This is important. When handling a financial audit, you'll have to redo calculations and formulas to ensure the numbers provided are accurate. You'll have to know the local applicable tax rates and all other variables.
If you find something that doesn't add up you, you'll have to go back to the person who submitted it and let them know so it can be corrected. As the auditor, it's not your responsibility to fix the error, it's your job to report it.
"If I find a math error on some documentation, my first step would be to verify with a colleague that I'm not incorrect. Math can be wrong on either side of the equation. Maybe I have the wrong tax rate. If they concur with me, then I'd take it to the person or point of contact to rerun and correct the numbers. People are human. Errors occur all the time, which is why they have auditors and checks and balances to catch these things."
"If I encountered an error, I'd confer with a co-worker or my boss to determine exactly where they went wrong. Then I'd take it back to the company, client, or person who submitted it and have them correct it. Once it was corrected, I'd continue the audit."

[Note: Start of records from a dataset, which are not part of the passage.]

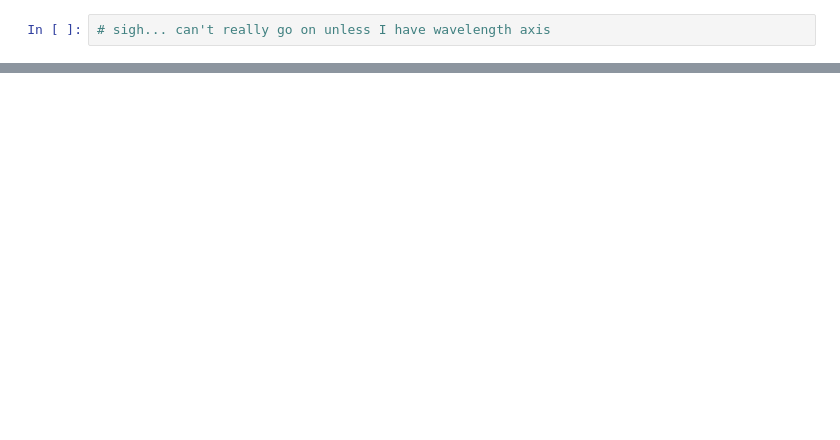
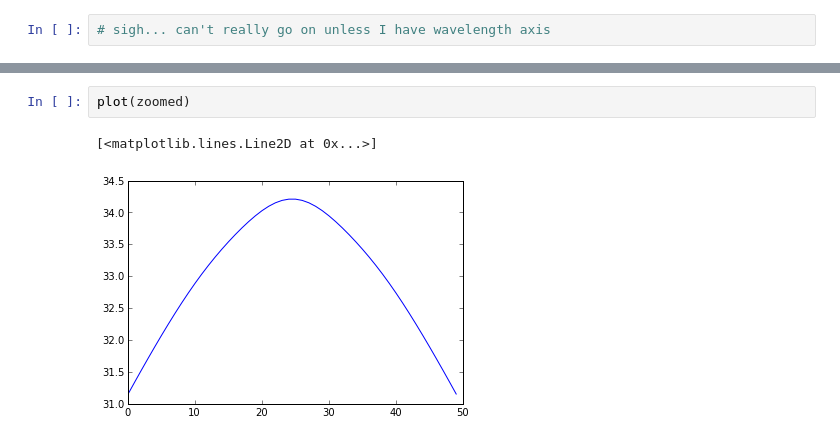
Before and after one commit to keflavich/image_registration, a Jupyter notebook: doc/SpectralXCorr.ipynb, the cells around one changed output, grey strips where cells are left out. Cells and saved outputs as stored; diff of their text form; blank space fills up the shorter version.

```diff
--- a/doc/SpectralXCorr.ipynb
+++ b/doc/SpectralXCorr.ipynb
@@ -19,0 +36,5 @@ plot(spectrum)
+# %%
+plot(zoomed)
+# %% [output]
+[<matplotlib.lines.Line2D at 0x...>]
+[figure, added]
```
Also changed, not shown: parts of 9 cells of this notebook, 1 other file.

"This happens all the time in companies that don't have a strong check and balance system. You would return the document to the submitter and explain the error. They'd work their way back to fix the error and adjust all documentation affected before resubmitting it to the audit team to continue the audit."